    Curious and creative, Rose loved learning about her family's Native American history and culture in North Dakota, and spent lots of her free time drawing. She also had a silly side on full display on her social media, where she enlisted her brothers, sisters and friends in dances and lip syncs.

    Ray and Joan Connery first met in the summer of 1953.

  • Joan Connery:

    There was I was on Craigville Beach in Hyannis minding my own business with four of my friends. Just happened to run into Ray.

  • Ray Connery:

    There were exciting looking woman.

  • Joan Connery:

    What made you talk to me?

  • Ray Connery:

    You looked like you had money.


  • Judy Woodruff:

    Ray served in the Navy during the Second World War. When he returned he became a Rhode Island State Trooper. Joan was a dietitian. They married within a year of meeting and raised five children together.

    Both had a passion for bettering the community. Joan started a literacy program at the Providence Hospital and advocated for better union contracts and teacher pay. Ray served 10 years on the town council.

    They traveled the world together, but were equally happy at home, hosting dinners with their grandchildren and great-grandchildren. They passed within 22 days of each other, both 93 years old.

  • Amna Nawaz:

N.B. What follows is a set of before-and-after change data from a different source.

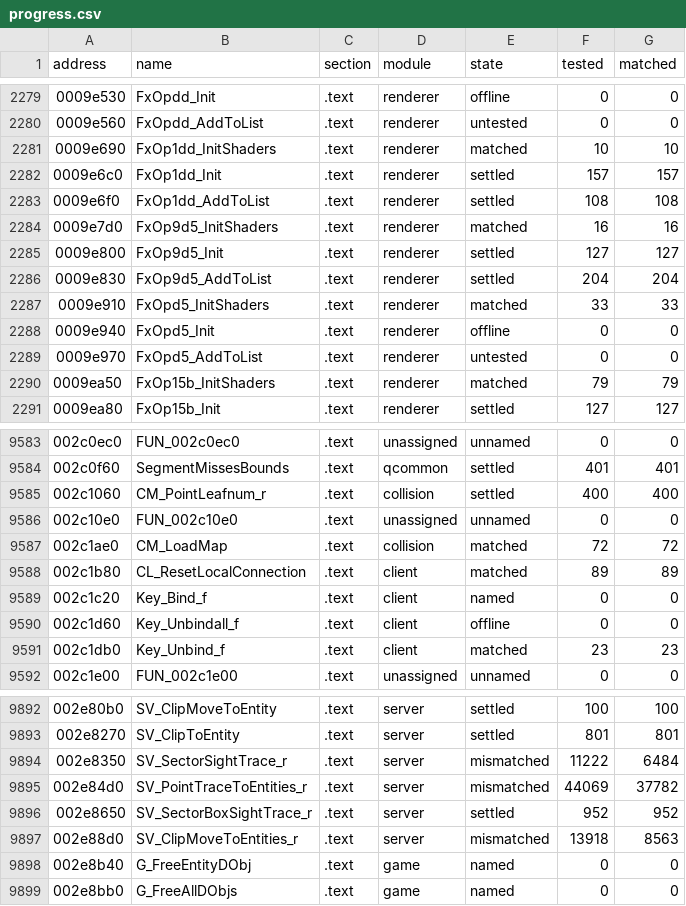
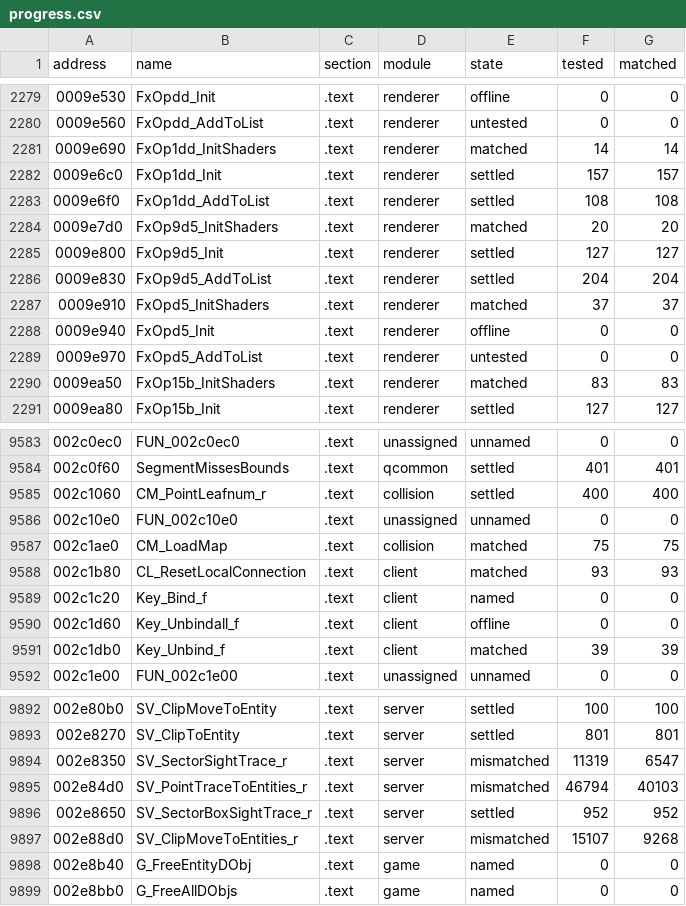
Before and after one commit to SmokeDoggy044/CoD2-BRO-Decomp, a CSV file: tools/data/progress.csv, drawn as a sheet; only a part is shown, gaps mark what is left out; the diff covers the shown part only.

```diff
--- a/tools/data/progress.csv
+++ b/tools/data/progress.csv
@@ -2280,12 +2280,12 @@ address,name,section,module,state,tested,matched
 0009e560,FxOpdd_AddToList,.text,renderer,untested,0,0
-0009e690,FxOp1dd_InitShaders,.text,renderer,matched,10,10
+0009e690,FxOp1dd_InitShaders,.text,renderer,matched,14,14
 0009e6c0,FxOp1dd_Init,.text,renderer,settled,157,157
 0009e6f0,FxOp1dd_AddToList,.text,renderer,settled,108,108
-0009e7d0,FxOp9d5_InitShaders,.text,renderer,matched,16,16
+0009e7d0,FxOp9d5_InitShaders,.text,renderer,matched,20,20
 0009e800,FxOp9d5_Init,.text,renderer,settled,127,127
 0009e830,FxOp9d5_AddToList,.text,renderer,settled,204,204
-0009e910,FxOpd5_InitShaders,.text,renderer,matched,33,33
+0009e910,FxOpd5_InitShaders,.text,renderer,matched,37,37
 0009e940,FxOpd5_Init,.text,renderer,offline,0,0
 0009e970,FxOpd5_AddToList,.text,renderer,untested,0,0
-0009ea50,FxOp15b_InitShaders,.text,renderer,matched,79,79
+0009ea50,FxOp15b_InitShaders,.text,renderer,matched,83,83
 0009ea80,FxOp15b_Init,.text,renderer,settled,127,127
@@ -9586,7 +9586,7 @@ address,name,section,module,state,tested,matched
 002c10e0,FUN_002c10e0,.text,unassigned,unnamed,0,0
-002c1ae0,CM_LoadMap,.text,collision,matched,72,72
-002c1b80,CL_ResetLocalConnection,.text,client,matched,89,89
+002c1ae0,CM_LoadMap,.text,collision,matched,75,75
+002c1b80,CL_ResetLocalConnection,.text,client,matched,93,93
 002c1c20,Key_Bind_f,.text,client,named,0,0
 002c1d60,Key_Unbindall_f,.text,client,offline,0,0
-002c1db0,Key_Unbind_f,.text,client,matched,23,23
+002c1db0,Key_Unbind_f,.text,client,matched,39,39
 002c1e00,FUN_002c1e00,.text,unassigned,unnamed,0,0
@@ -9893,6 +9893,6 @@ address,name,section,module,state,tested,matched
 002e8270,SV_ClipToEntity,.text,server,settled,801,801
-002e8350,SV_SectorSightTrace_r,.text,server,mismatched,11222,6484
-002e84d0,SV_PointTraceToEntities_r,.text,server,mismatched,44069,37782
+002e8350,SV_SectorSightTrace_r,.text,server,mismatched,11319,6547
+002e84d0,SV_PointTraceToEntities_r,.text,server,mismatched,46794,40103
 002e8650,SV_SectorBoxSightTrace_r,.text,server,settled,952,952
-002e88d0,SV_ClipMoveToEntities_r,.text,server,mismatched,13918,8563
+002e88d0,SV_ClipMoveToEntities_r,.text,server,mismatched,15107,9268
 002e8b40,G_FreeEntityDObj,.text,game,named,0,0
```
Also changed, not shown: 133 edited cells elsewhere in this file, tools/data/functions.csv, tools/data/offline.csv, 10 other files.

    And we are so grateful to everyone who shared those stories with us this year.

    Our thoughts are with you and your families.

Listen to this Segment